== Segment start ==

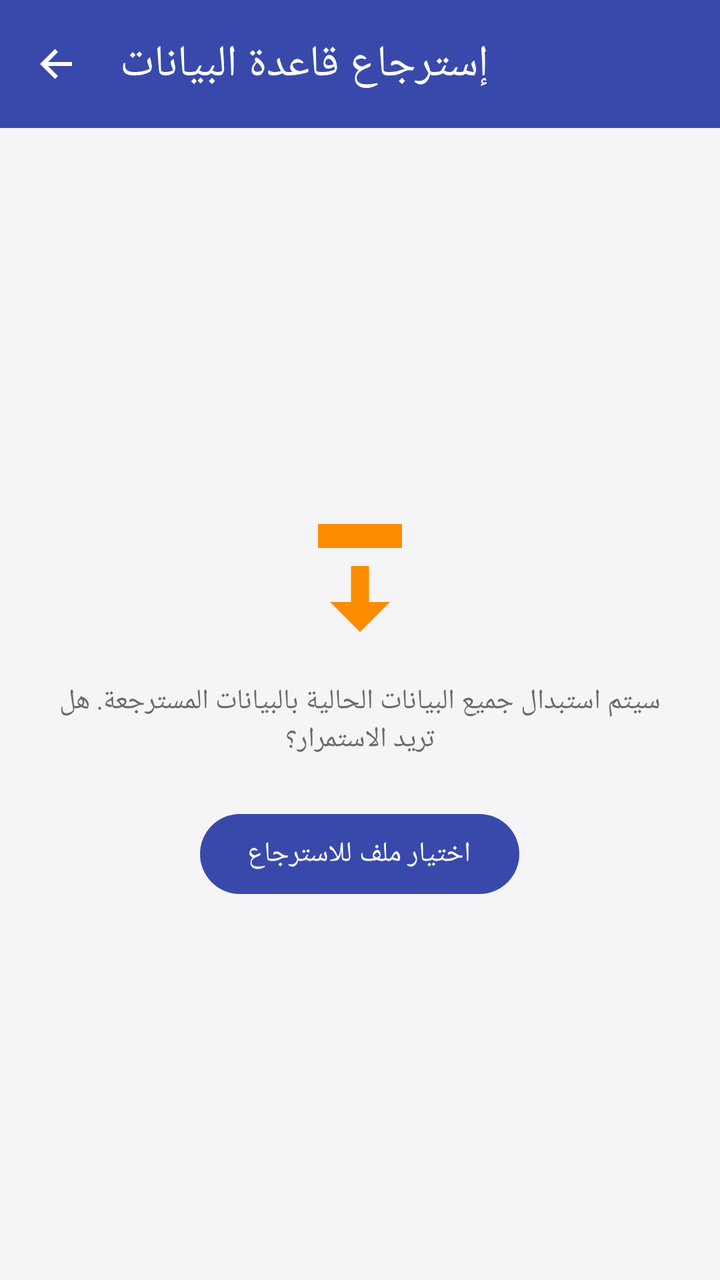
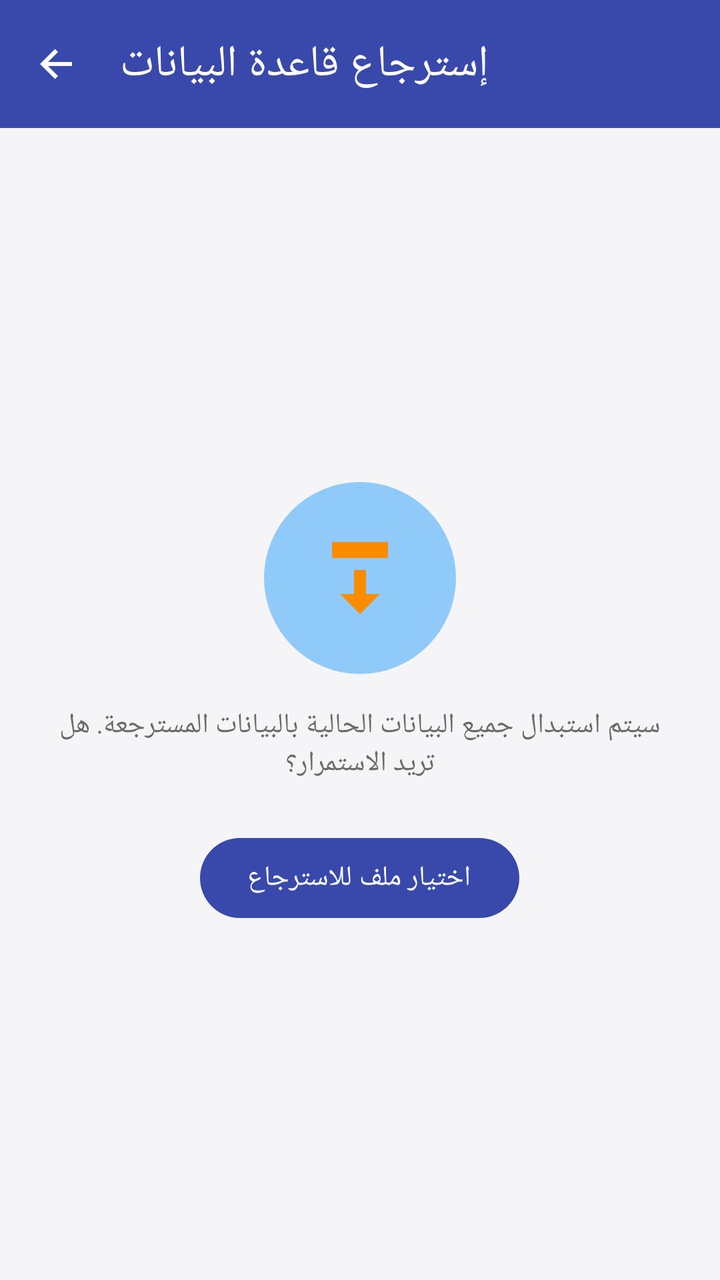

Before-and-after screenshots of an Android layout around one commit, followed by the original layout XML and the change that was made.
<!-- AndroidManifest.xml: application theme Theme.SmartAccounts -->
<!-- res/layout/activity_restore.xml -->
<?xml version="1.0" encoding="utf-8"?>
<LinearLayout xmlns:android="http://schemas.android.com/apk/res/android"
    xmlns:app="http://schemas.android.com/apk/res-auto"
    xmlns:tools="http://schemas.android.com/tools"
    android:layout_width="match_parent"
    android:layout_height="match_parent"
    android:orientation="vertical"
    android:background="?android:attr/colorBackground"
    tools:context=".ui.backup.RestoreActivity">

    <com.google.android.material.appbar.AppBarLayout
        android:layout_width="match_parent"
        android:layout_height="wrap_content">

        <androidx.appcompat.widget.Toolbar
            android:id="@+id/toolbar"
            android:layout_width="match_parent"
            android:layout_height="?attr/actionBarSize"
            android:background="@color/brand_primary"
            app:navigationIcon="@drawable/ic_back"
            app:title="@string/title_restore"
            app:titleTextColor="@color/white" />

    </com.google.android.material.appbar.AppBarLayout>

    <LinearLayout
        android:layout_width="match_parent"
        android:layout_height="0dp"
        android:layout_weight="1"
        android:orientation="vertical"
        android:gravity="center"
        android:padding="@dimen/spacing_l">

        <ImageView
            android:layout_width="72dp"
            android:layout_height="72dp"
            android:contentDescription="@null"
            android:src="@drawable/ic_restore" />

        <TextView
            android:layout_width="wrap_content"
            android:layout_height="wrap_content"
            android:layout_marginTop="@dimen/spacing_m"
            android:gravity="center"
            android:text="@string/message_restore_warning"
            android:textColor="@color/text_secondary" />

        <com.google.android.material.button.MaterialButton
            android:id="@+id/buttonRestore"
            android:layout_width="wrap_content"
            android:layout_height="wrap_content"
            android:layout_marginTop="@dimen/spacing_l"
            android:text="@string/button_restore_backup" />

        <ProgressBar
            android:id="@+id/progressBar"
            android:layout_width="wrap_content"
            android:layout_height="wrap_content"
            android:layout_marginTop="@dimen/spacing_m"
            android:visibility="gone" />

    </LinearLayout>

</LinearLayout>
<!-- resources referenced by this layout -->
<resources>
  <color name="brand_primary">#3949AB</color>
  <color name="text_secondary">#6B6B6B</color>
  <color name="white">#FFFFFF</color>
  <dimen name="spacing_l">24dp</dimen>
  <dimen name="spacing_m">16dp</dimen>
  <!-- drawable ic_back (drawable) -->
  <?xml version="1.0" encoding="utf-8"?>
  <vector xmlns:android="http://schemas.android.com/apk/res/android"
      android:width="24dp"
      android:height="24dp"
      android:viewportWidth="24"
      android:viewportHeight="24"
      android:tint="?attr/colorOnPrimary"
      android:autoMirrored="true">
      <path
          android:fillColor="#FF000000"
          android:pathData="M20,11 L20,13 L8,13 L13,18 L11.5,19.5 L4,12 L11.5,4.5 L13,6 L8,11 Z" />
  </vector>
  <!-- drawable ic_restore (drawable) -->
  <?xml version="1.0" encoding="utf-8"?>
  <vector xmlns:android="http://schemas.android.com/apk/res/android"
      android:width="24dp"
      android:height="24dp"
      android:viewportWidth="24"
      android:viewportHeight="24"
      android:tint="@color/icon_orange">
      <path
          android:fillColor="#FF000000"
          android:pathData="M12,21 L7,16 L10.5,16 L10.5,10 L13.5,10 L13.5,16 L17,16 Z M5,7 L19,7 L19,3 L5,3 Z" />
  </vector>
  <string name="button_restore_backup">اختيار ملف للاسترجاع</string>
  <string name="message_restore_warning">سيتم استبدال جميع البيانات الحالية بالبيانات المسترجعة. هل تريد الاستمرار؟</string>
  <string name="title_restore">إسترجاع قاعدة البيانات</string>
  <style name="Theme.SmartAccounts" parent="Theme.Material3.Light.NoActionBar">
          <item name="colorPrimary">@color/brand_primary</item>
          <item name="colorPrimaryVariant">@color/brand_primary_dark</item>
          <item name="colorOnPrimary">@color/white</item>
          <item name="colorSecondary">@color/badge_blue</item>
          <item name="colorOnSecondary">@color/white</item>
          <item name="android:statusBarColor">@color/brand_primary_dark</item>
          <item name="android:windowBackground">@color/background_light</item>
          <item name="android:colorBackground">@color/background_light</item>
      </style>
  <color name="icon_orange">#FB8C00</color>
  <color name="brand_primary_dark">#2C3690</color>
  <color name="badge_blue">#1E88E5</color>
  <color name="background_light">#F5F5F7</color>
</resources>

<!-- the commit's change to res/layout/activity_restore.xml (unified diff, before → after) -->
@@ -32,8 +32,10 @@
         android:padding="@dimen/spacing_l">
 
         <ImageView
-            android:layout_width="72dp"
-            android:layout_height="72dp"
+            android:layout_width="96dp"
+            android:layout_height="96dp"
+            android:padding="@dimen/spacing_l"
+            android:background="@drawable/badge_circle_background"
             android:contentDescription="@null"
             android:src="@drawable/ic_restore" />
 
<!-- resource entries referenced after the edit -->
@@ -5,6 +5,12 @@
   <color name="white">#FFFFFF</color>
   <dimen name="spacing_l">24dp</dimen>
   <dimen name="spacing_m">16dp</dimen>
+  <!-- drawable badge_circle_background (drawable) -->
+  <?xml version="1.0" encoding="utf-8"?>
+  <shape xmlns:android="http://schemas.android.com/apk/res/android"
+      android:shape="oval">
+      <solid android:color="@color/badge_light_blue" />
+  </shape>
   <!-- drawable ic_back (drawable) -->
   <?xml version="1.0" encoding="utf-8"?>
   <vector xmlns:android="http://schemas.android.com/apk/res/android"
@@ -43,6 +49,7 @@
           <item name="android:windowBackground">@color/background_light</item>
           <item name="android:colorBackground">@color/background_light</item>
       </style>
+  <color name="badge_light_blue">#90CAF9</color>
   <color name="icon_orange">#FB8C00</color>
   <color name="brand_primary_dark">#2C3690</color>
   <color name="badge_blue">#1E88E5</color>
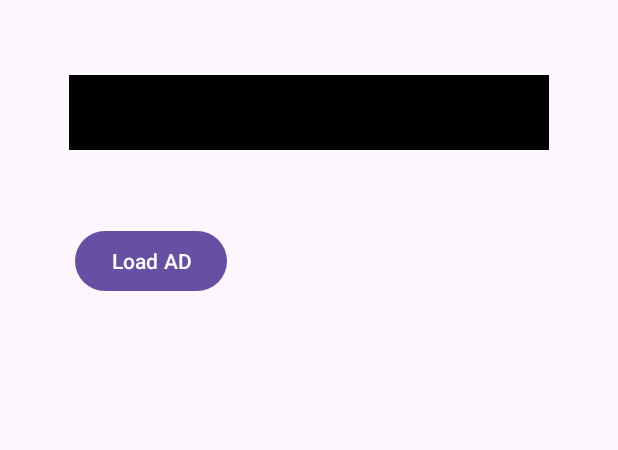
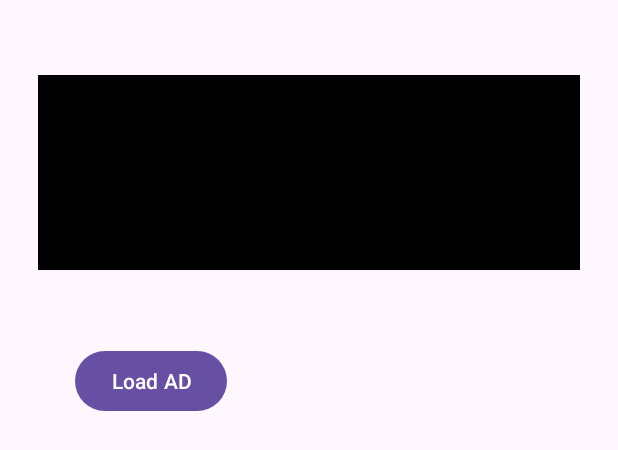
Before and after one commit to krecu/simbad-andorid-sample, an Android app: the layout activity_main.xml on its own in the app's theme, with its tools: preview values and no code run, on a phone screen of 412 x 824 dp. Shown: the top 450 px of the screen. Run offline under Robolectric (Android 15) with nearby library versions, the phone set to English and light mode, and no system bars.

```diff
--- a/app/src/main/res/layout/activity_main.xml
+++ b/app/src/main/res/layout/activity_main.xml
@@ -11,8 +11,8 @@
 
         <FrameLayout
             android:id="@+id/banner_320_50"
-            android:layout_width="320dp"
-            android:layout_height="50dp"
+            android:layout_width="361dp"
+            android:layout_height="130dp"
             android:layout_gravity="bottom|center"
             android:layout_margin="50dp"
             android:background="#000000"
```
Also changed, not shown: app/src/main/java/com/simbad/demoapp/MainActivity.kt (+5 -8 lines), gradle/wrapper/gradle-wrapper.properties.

== Segment end ==

What is expected: Please find each line in the records above that holds the word "padding", and copy it.

Task answer:
        android:padding="@dimen/spacing_l">
         android:padding="@dimen/spacing_l">
+            android:padding="@dimen/spacing_l"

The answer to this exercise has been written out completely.